President Donald Trump "really" supports new legislation in Congress that would let state marijuana legalization thrive, untouched by the Justice Department, he said Friday.
The endorsement was a jolt for the bipartisan bill, but it also jabbed at Attorney General Jeff Sessions, who has relentlessly threatened a pot crackdown and would be hamstrung and humiliated by the measure.
Trump has carped about Sessions recusing himself from Justice Department's Russia probe. But the president has been unwilling to fire him, and Sessions has refused to quit, leaving Trump to explore ways to snub and belittle the attorney general. Trump’s eagerness to sign the bill may be another effort to flog Sessions, roughly the equivalent of kicking a dog while it's tethered to a stake in the yard.
Formally titled the Strengthening the Tenth Amendment Through Entrusting States Act, the bill filed Thursday is sponsored in part by Colorado Sen. Cory Gardner, a Republican.
The bill probably wouldn't even exist if Sessions hadn't threatened a crackdown.
"I support Senator Gardner," Trump said before hopping on Marine One Friday morning. "I know exactly what he's doing; we're looking at it. But I probably will end up supporting that, yes."
Dubbed the STATES Act, the bill riffs on popular conservative ideas about state sovereignty and would decree that the Controlled Substances Act cannot apply to people and businesses — including growers and stores — complying with state or tribal pot legalization laws. A bipartisan companion bill was also filed in the House.
The bill responds to Sessions’ decision in January to rescind an Obama-era policy that tolerated pot businesses that follow state laws. Sessions followed up by insisting the Justice Department has the right to enforce federal law. The irony for Sessions is that the STATES Act probably wouldn't exist — certainly not with bipartisan backing — were it not for Sessions' own policy positions and saber rattling.
"This guidance was withdrawn earlier this year, creating legal uncertainty, threatening public health and safety, and undermining state regulatory regimes," said a press release from the bill's sponsors Thursday. "It is critical that Congress take immediate steps."
The next question, however, is whether Republican congressional leaders will back it. Even though Senate Majority Leader Mitch McConnell has cosponsored a bill to legalize hemp — the industrial, nonpsychoactive version of cannabis — that bill has been stagnant until it was added to the Farm Bill on Friday. Perhaps the more telling sign of McConnell’s thinking on drug policy, he has refused to provide a floor vote for a separate bipartisan bill on sentencing reform, even though it passed out of committee in February.
A spokesperson for the Department of Justice declined to comment Friday evening.

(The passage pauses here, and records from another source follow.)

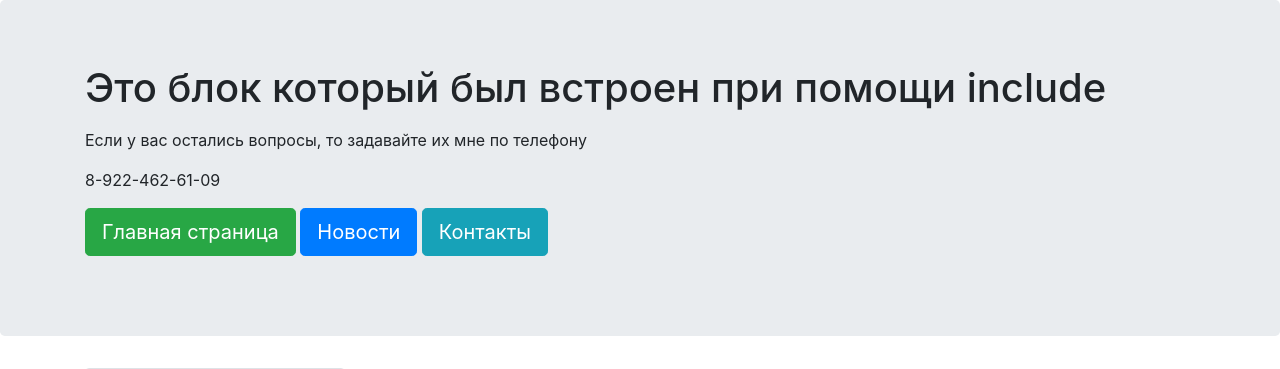
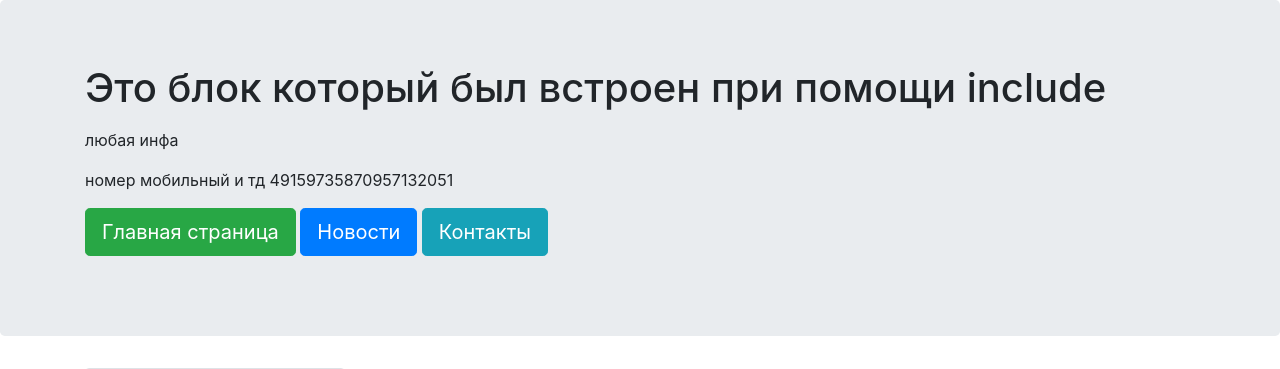
Before and after one commit to Makcnyr/test, a Django app: page /contact/ in a window 1280 px wide. Shown: the top 369 px of the page. Run offline with Django 3.2, Linux system fonts and the light colour scheme; some libraries are stand-ins or nearby versions.

Commit message:
new views contact

```diff
--- a/mainApp/views.py
+++ b/mainApp/views.py
@@ -8,4 +8,4 @@ def index (request):
 
 
 def contact (request):
-    return render(request, 'mainApp/basic.html', {'values': ['Если у вас остались вопросы, то задавайте их мне по телефону', "8-922-462-61-09"]})
+    return render(request, 'mainApp/basic.html', {'values': [' любая инфа ', "номер мобильный и тд 49159735870957132051"]})
```
Also changed, not shown: mainApp/templates/mainApp/wrapper.html (line endings or trailing spaces), newc/admin.py (line endings or trailing spaces), newc/templates/newc/posts.html (line endings or trailing spaces).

But in recent testimony to the Senate Appropriations Committee, Sessions said, “The federal government has passed some laws on marijuana that I’m not able to remove from the books. Congress — you — have passed them. They are on the books.”